“One of the most exciting and challenging things for a university architect is helping to interpret what a university is all about through its architecture and campus plan,” Wiesenthal said. “Certainly to continue to build everything neo-gothic would suggest that we were rooted in our campus and history but not necessarily moving forward.”

At the time the quadrangle was built, the neo-gothic design was seen as state-of-the-art university architecture. Now, he said, exploiting technology to be environmentally sustainable is the most cutting-edge.

“My first reaction to the University of Chicago campus is that in some ways it’s an architect’s dream, because there’s this historical core of the neo-gothic architecture quadrangles, and there are some significant pieces of modern architecture, both on the north side of the Midway Plaisance and on the south side.”

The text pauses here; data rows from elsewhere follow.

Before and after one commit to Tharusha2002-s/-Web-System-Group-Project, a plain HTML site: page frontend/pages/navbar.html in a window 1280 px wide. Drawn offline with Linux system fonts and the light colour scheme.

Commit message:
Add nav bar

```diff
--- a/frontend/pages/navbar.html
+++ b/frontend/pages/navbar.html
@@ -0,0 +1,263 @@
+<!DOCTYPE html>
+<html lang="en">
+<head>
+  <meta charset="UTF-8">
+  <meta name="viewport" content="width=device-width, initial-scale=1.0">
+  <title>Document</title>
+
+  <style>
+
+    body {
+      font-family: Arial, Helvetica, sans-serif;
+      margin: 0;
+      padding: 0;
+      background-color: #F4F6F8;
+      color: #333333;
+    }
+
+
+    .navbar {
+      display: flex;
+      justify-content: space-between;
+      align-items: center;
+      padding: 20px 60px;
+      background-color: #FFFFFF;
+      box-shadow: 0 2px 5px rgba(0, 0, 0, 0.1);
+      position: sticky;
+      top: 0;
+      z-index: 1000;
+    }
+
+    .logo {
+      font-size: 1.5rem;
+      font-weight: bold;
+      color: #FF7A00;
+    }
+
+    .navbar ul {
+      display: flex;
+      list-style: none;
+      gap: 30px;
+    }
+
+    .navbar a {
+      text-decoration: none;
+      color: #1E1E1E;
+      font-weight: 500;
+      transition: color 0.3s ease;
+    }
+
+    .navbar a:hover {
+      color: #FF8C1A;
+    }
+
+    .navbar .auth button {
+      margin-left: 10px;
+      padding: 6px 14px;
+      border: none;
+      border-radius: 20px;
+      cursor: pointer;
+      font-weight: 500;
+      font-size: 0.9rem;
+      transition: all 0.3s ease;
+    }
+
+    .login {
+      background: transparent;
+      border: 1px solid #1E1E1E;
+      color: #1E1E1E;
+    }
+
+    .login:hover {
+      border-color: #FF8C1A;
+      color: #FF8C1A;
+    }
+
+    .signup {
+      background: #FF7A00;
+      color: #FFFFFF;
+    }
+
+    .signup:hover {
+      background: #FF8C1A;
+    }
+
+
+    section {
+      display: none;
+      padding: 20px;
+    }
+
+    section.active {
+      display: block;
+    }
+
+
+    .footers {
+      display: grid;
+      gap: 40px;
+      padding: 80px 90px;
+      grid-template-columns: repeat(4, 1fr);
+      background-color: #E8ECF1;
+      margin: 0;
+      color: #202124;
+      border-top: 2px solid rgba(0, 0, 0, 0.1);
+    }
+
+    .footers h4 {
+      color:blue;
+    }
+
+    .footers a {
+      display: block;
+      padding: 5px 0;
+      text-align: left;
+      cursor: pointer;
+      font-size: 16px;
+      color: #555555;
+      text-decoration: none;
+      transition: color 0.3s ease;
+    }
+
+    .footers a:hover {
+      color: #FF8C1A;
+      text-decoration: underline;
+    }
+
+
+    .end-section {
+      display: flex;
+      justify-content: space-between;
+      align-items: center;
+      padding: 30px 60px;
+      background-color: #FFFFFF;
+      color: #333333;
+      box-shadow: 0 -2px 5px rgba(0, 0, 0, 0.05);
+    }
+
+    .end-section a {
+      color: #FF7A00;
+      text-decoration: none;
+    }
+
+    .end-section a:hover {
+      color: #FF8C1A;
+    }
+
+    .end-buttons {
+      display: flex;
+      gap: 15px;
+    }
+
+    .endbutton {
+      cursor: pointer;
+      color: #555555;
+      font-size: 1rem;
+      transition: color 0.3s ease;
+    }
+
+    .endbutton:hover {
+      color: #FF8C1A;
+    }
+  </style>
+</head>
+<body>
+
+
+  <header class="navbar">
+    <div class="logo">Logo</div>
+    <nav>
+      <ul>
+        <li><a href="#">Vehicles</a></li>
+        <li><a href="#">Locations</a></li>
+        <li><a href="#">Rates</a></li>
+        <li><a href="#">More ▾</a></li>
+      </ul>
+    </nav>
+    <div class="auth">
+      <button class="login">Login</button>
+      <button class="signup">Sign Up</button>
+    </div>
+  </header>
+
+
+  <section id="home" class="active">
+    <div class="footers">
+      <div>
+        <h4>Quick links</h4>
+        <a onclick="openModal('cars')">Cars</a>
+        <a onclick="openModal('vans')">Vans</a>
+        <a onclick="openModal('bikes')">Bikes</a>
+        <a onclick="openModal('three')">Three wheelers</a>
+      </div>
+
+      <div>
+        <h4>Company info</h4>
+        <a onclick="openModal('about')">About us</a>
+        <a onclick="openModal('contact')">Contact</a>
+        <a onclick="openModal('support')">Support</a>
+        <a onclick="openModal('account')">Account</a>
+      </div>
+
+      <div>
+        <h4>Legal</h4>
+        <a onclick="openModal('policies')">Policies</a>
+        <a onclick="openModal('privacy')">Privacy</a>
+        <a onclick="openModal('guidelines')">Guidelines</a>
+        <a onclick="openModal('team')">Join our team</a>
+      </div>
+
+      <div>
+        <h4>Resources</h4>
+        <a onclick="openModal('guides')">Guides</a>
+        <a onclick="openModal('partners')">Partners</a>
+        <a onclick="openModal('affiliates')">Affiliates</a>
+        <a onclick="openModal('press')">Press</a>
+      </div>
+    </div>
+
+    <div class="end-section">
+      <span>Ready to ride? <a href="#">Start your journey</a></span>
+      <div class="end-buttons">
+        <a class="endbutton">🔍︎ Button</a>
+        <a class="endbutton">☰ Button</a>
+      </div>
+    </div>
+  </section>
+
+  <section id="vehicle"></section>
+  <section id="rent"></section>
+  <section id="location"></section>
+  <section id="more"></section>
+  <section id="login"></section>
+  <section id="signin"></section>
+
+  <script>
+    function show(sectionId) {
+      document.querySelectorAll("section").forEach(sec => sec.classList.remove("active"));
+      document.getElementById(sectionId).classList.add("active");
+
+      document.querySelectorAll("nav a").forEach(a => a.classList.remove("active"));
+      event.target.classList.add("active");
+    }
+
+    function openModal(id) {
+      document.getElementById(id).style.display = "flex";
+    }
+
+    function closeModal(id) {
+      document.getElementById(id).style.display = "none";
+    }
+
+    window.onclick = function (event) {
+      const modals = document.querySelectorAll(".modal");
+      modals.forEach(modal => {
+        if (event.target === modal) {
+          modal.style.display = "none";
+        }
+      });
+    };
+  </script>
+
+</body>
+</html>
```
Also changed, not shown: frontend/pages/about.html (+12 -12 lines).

As the campus expands south with projects such as the Logan Art Center, a new dorm, and a residence hall for the Graduate School of Business, Wiesenthal hopes to change the passage across the midway and make it less of a barrier. “One challenge I’ll be facing, and am excited about, is how we relate to the midway as a large college green,” he said.

Wiesenthal, who balanced the needs of a university and its neighbors at Penn, said he was impressed by the University of Chicago’s discussion of expansion ideas with the community of Hyde Park. “An ongoing conversation is really the best way to meet the needs of the university and the surrounding community,” he said.

“There’s a lot we can do to revitalize Hyde Park,” said Wiesenthal, who also hopes to work on keeping housing affordable and attractive for residents.

“I’m looking forward to working with the students and faculty and neighbors to be able to bring the quality of the campus up to the quality of the academics at the University,” he said.